PROBLEM STATEMENT. Copy every line that holds the string "README" from the data below.

SUPPLIED MATERIAL.
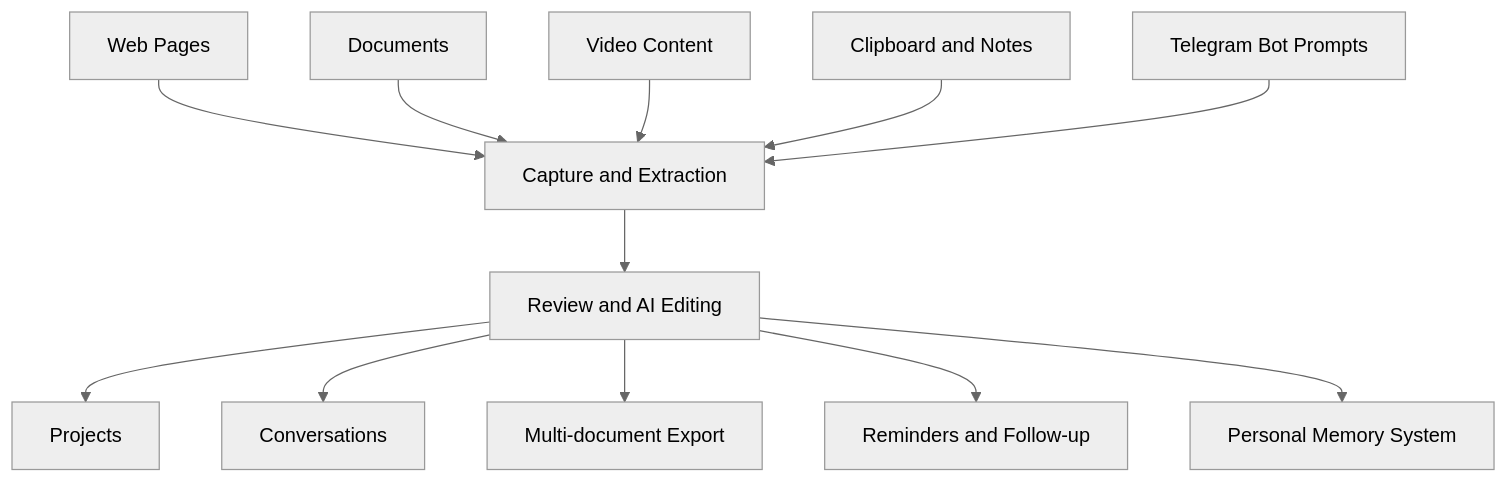
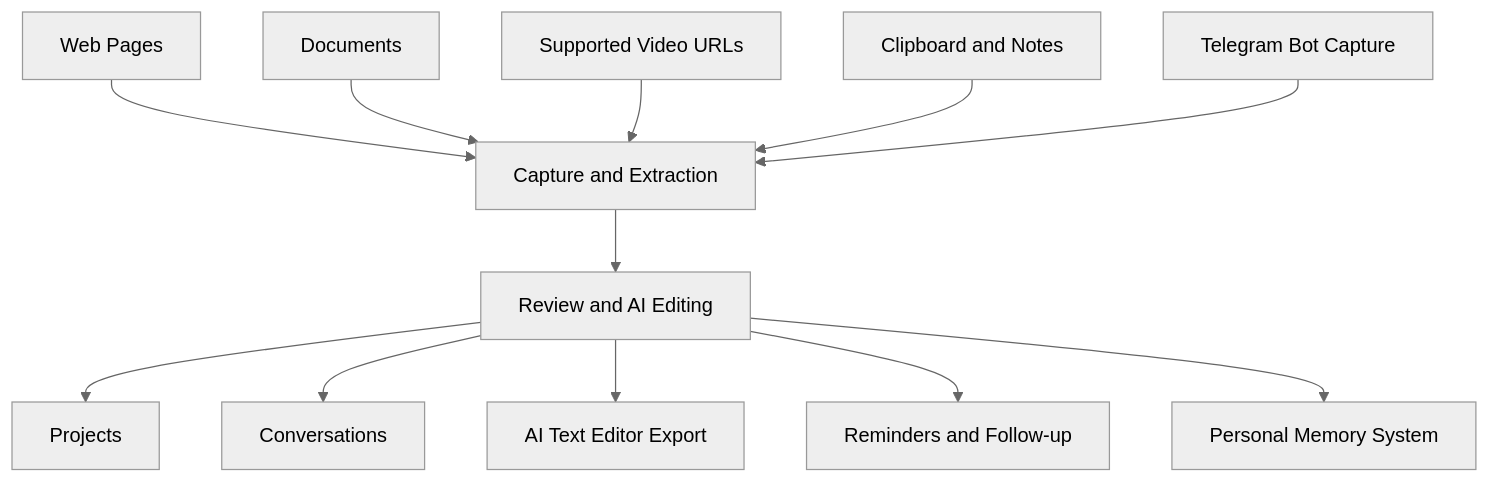
The first of 2 diagrams in README.md (3k1c/insightcap-community), drawn with Mermaid (neutral theme) before and after one commit. The commit also changed other lines of this file and 1 other file, not shown here.

````diff
--- a/README.md
+++ b/README.md
@@ -52,15 +53,15 @@
 ```mermaid
 flowchart TD
     A1[Web Pages] --> B[Capture and Extraction]
     A2[Documents] --> B
-    A3[Video Content] --> B
+    A3[Supported Video URLs] --> B
     A4[Clipboard and Notes] --> B
-    A5[Telegram Bot Prompts] --> B
+    A5[Telegram Bot Capture] --> B
 
     B --> C[Review and AI Editing]
     C --> D1[Projects]
     C --> D2[Conversations]
-    C --> D3[Multi-document Export]
+    C --> D3[AI Text Editor Export]
     C --> D4[Reminders and Follow-up]
     C --> E[Personal Memory System]
 ```
````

FINISHED EXERCISE.
The first of 2 diagrams in README.md (3k1c/insightcap-community), drawn with Mermaid (neutral theme) before and after one commit. The commit also changed other lines of this file and 1 other file, not shown here.
--- a/README.md
+++ b/README.md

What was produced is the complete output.